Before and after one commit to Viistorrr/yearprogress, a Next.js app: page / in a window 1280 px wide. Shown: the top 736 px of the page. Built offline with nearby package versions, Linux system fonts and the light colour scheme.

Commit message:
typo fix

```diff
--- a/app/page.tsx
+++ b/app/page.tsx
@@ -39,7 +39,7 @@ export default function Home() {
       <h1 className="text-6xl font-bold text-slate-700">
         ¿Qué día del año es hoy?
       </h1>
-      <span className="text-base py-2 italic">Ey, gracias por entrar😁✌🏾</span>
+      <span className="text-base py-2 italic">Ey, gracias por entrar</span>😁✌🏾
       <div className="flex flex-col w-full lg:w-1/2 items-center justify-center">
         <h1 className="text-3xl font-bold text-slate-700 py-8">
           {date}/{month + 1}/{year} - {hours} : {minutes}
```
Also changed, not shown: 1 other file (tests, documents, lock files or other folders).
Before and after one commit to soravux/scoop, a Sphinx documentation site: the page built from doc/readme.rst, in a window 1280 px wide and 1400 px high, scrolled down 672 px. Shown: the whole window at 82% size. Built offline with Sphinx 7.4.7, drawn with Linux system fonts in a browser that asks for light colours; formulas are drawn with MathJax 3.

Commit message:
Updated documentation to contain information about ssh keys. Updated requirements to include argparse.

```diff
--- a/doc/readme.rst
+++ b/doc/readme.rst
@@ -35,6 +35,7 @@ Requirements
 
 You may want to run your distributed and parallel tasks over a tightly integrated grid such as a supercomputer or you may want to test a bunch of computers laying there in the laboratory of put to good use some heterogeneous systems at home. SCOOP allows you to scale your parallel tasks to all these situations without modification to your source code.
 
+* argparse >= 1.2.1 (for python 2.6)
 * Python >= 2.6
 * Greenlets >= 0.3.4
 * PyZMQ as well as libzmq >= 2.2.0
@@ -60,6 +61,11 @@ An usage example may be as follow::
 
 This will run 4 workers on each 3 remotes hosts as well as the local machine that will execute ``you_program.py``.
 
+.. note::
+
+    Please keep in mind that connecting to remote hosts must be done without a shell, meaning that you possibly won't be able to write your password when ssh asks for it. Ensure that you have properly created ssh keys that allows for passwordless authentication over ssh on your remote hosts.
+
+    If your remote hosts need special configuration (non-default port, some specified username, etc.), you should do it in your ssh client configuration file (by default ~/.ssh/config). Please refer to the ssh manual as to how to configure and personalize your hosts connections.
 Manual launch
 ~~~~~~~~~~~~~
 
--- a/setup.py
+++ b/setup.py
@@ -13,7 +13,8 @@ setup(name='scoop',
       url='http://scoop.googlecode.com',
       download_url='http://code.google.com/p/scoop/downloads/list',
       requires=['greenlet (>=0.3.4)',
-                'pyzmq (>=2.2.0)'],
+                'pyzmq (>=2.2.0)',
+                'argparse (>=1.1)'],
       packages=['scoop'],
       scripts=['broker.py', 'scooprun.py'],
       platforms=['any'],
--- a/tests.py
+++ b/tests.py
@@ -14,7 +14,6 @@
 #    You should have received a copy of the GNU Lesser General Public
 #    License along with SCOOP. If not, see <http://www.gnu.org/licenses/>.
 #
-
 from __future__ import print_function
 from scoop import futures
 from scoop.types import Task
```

PROBLEM TO SOLVE.
Lines of the material in which the word "slate" occurs are to be copied out.

ANSWER FOR THIS EXERCISE.
       <h1 className="text-6xl font-bold text-slate-700">
         <h1 className="text-3xl font-bold text-slate-700 py-8">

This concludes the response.